Halfway down the course a welcome raclette awaited the teams and allowed them to regroup and swap stories about their exploits, bumps and bruises and broken skis.
“It’s fun to see how our ancestors used to ski,” said Philippe Clivaz. “You have to adapt as we ski on super high-performance carving skis and here we are on old bits of wood with bindings we are not sure are going to hold.”
The participants acknowledged that the conditions were not easy – especially with the added risk of people on snowboards and carving skis flying by.
In 1911 the race was won by Cecil Hopkinson, who arrived just below the village of Montana in 61 minutes. Participants agreed with Marius Robyr that the centenary challenge had been a true exploit.
“It makes you realise the difficulties people had at the time and the sensations,” said Michel Berset.
The first team to shoot over the finish line in the anniversary race did so in just 45 minutes, but many did not finish until three or four hours later.
Speed was not the decisive factor, however, as look, skiing style and attitude also came into the equation.
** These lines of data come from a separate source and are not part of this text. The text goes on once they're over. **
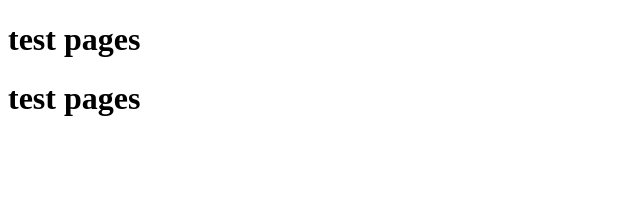
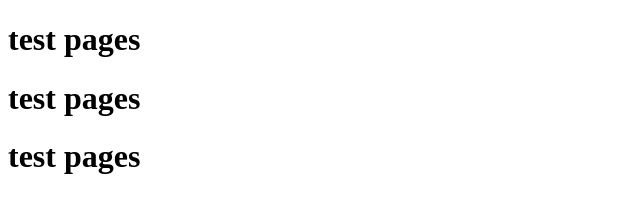
Before and after one commit to ciel69/ciel69.github.io, a plain HTML site: page index.html in a window 1280 px wide. Shown: the whole page, without its empty margins (0-640 px from the left). Drawn offline with Linux system fonts and the light colour scheme.

Commit message:
Initial commit

```diff
--- a/index.html
+++ b/index.html
@@ -8,6 +8,7 @@
 
 <h1>test pages</h1>
 <h1>test pages</h1>
+<h1>test pages</h1>
 
 
 </body>
```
And for that the “Tagwohl” [good day] team with their ancient hickory skis and bindings, dapper suits and caps and pipes were the obvious winners.
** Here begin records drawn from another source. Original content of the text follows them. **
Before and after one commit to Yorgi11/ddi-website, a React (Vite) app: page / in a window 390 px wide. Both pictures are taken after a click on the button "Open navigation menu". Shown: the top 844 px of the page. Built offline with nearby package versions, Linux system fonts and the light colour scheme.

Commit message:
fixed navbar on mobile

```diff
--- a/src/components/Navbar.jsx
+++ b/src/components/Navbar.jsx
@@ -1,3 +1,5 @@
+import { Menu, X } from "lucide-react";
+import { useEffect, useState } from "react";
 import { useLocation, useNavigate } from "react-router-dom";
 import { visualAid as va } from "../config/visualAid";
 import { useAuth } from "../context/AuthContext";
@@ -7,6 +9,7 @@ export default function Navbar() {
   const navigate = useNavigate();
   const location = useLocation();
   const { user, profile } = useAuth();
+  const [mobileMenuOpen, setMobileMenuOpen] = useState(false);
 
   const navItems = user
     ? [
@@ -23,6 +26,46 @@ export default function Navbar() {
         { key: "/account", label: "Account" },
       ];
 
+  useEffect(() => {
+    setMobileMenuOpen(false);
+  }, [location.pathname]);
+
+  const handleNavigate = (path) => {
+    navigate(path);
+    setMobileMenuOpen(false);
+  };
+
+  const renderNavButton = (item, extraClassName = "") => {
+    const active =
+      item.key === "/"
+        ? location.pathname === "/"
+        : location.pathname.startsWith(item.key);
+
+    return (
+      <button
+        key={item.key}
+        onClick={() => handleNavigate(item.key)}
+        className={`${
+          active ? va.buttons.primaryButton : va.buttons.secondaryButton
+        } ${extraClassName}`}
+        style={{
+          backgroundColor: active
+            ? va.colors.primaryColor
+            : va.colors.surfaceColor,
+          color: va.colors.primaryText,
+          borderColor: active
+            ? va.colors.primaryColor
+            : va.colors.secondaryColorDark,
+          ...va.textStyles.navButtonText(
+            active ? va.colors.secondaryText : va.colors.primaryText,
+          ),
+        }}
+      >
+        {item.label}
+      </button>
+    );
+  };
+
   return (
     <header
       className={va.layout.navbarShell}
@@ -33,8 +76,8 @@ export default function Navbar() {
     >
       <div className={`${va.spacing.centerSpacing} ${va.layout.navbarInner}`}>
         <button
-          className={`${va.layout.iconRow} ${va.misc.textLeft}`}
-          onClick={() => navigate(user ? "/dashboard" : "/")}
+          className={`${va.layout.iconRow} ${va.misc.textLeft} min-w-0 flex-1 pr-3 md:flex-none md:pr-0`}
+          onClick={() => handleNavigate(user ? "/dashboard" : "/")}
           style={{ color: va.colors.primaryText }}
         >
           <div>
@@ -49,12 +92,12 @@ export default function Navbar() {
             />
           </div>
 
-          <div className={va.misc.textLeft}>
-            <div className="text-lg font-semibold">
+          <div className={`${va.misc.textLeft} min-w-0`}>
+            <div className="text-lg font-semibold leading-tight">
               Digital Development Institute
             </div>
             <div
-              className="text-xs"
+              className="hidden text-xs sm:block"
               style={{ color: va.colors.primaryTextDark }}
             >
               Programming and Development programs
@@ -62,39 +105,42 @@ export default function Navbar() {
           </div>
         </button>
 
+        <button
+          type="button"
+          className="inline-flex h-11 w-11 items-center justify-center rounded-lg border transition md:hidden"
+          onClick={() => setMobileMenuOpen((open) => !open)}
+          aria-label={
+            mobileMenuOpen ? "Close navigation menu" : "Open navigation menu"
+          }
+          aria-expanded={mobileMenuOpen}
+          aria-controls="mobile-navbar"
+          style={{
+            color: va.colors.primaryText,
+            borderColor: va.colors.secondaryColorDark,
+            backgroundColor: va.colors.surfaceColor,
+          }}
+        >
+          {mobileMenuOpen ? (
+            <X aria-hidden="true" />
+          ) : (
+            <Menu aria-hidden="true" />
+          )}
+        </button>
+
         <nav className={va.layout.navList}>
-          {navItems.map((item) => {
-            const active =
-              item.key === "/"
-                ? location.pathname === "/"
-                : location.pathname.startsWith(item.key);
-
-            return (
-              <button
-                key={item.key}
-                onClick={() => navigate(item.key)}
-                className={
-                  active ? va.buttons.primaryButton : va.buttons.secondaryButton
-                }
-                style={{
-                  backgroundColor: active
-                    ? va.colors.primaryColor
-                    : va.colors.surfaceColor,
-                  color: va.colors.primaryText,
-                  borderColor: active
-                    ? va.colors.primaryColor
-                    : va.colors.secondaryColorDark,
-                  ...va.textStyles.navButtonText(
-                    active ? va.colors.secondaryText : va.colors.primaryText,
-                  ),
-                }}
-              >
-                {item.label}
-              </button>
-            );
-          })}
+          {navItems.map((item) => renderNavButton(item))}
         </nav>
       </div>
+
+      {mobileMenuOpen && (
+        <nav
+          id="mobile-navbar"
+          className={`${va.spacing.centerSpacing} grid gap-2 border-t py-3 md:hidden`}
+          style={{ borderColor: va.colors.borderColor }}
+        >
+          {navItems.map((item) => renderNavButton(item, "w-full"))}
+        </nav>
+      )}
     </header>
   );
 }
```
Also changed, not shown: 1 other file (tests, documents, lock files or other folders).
6300-5000 BC: oldest skis found in Russia near Lake Sindor northwest of Moscow.
5100 BC: oldest ski found in Norway
1810: skiers reported in Cumberland, England.
1841: first reported skier in Illinois, United States.
1843: first races held in Tromsø, Norway.
1854: skiing reported in Australia.
1860: skis first appeared in Switzerland at Sils Maria and Silvaplana.
1861: first reports of downhill ski racing for cash prizes in Northern Sierra gold camps, California.
1864: St Moritz started to be developed as a winter sports centre.
1870s : Norwegian ski pioneer Sondre Norheim developed telemark skiing.
1903: first package ski holidays took place to Adelboden, Switzerland.
1904: foundation of Swiss Ski Association in Olten.
1908: first purpose-built cable to pull skiers was set up at Schollach, Germany.
1908: Alpine Ski Club founded
1911: January 7: first Roberts of Kandahar Cup for downhill in Crans Montana, Switzerland.
1924: first Winter Olympic Games, Chamonix, France.
1924: Kandahar Ski Club founded to promote alpine racing.
1928: first Arlberg-Kandahar race held in St Anton, Austria.
1931: World Championships in Downhill and Slalom Racing, Mürren, Switzerland
1934: first aluminium skis, France.
1960: fibreglass skis successfully marketed in 1960 by Kneissl.
1964: all-plastic boots introduced by Lange in 1964.
(according to research by the International Ski Federation)end of infobox